“Building another women’s prison is a 150-year-old solution, and it’s time to put that to rest,” Hanora said. “[Families for Justice As Healing is] an abolitionist organization. We recognize the contemporary criminal legal system as an extension of the system of slavery. We recognize that its job is social and racial control.”

Hanora said her organization stands staunchly on the ideal of getting rid of prisons. “A Different Way Forward” seconds this abolitionist sentiment and demands community-based responses as a replacement for the carceral system. 

“The broad categories are housing, healing, treatment, education, economic development,” Hanora said. “We want people to have access to dignified and safe housing, and we want decentralized funding for community-led solutions, grassroots efforts, and neighborhood-based block-by-block projects where community members are given money and resources.”

In the report, Borges detailed her trouble finding housing and employment after her 12 years spent in MCI-Framingham. Today, she fights for formerly incarcerated women like her to have a voice.

“When you first enter the [prison] system, the first thing upon arrest they say is ‘You have the right to remain silent,’ and you continue to be silenced throughout your court proceedings, you continue to be silenced in prison,” she said. “So when Sarah of PLS approached me with [the report], I [said], ‘yes, let’s give these women the voice that they deserve, the platform to be heard.'” 

A point she elucidated in the report was that she experienced trauma during and before incarceration, and needed services to assist in care on reentry.

Borden said she also endured trauma in MCI-Framingham, which she spent time in and out of for 20 years. She said the prison system “should have been condemned years ago.” 

Borden listed reasons women may commit crimes that would land them in facilities like MCI-Framingham. According to Borden, most incarcerated women are victims of sexual and domestic violence. A study referenced in the report conducted by the Applied Research Forum in a New York State maximum security prison found that 94% of women surveyed had experienced abuse at some point in their lifetime.

Borden spoke briefly of her own experience of sexual and domestic violence, saying it took her years to process what she’d been through.

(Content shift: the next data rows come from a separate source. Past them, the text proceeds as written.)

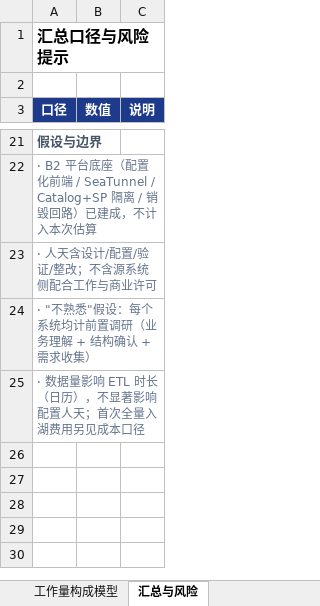
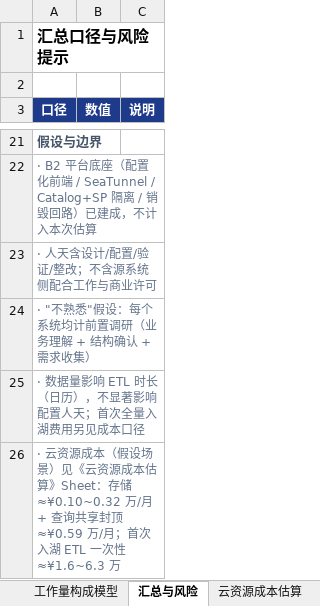
Before and after one commit to DoctoryJava/RimsDecommision, an Excel workbook: report/系统接入工作量评估.xlsx, sheet 汇总与风险, drawn as a sheet; only a part is shown, gaps mark what is left out; values as stored, in another font and other column widths than the file's, no borders; the diff names each change by its address in the sheet, - before the commit and + after, or states it on an @@ line.

Commit message:
docs: Excel 增补假设条件与分系统云资源成本估算
- 明细表新增「关键评估假设」列：12 个系统逐一写明人天口径假设
  （实测/推估、垃圾表占比、热表数、附件类数、勾表轮数等）
- 新增《云资源成本估算》Sheet（假设场景）：
  · 分系统假设数据量 10.8~21 TB（推估，待 sp_spaceused 实测校准）
  · 存储 ¥90~150/TB·月 / 查询 ¥30/h（每天在线小时×22 天场景）
  · 首次入湖 ETL ¥1,500~3,000/TB 一次性
  · 合计：存储 ¥972~3,150/月 + 查询共享去重封顶 ≈¥5,900/月 +
    ETL 一次性 ¥16,200~63,000，与报告 20TB 基线口径互相印证
- 汇总 Sheet 假设区补充云成本指引行

Co-authored-by: arena-agent <297053741+arena-agent@users.noreply.github.com>

```diff
--- a/report/系统接入工作量评估.xlsx (sheet 汇总与风险)
+++ b/report/系统接入工作量评估.xlsx (sheet 汇总与风险)
+sheet tab: 云资源成本估算
+row 26: · 云资源成本（假设场景）见《云资源成本估算》Sheet：存储 ≈¥0.10~0.32 万/月 + 查询共享封顶 ≈¥0.59 万/月；首次入湖 ETL 一次性 ≈¥1.6~6.3 万
```
Also changed, not shown: sheet 分系统评估明细.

“I could never articulate what happened to me as a young child being sexually molested and [as] an 18-year-old girl being raped,” she said.

It wasn’t until 2008, when a judge asked Borden “what was wrong with her,” that she felt humanized for the first time.

“It took like all [those] years. Couldn’t they have given me some help?” Borden said. 

Borges said stakeholders in the US prison system feel the current system is the only option, but only because they “lack imagination.” 

To help provide communities with adequate resources, Nawab and PLS advocate for increased funding, job opportunities, and accessible career training. 

“It’s not the most policed communities that are the safest,” she said, “it’s the most well-funded.”

The report finds that women returning to underfunded communities are not sufficiently supported, and calls for the abolishment of carceral systems and the US’s reliance on those systems.

“State-sanctioned trauma is unacceptable for people of any gender, and especially for women, the overwhelming majority of whom have experienced violence and trauma during their lives,” states the report.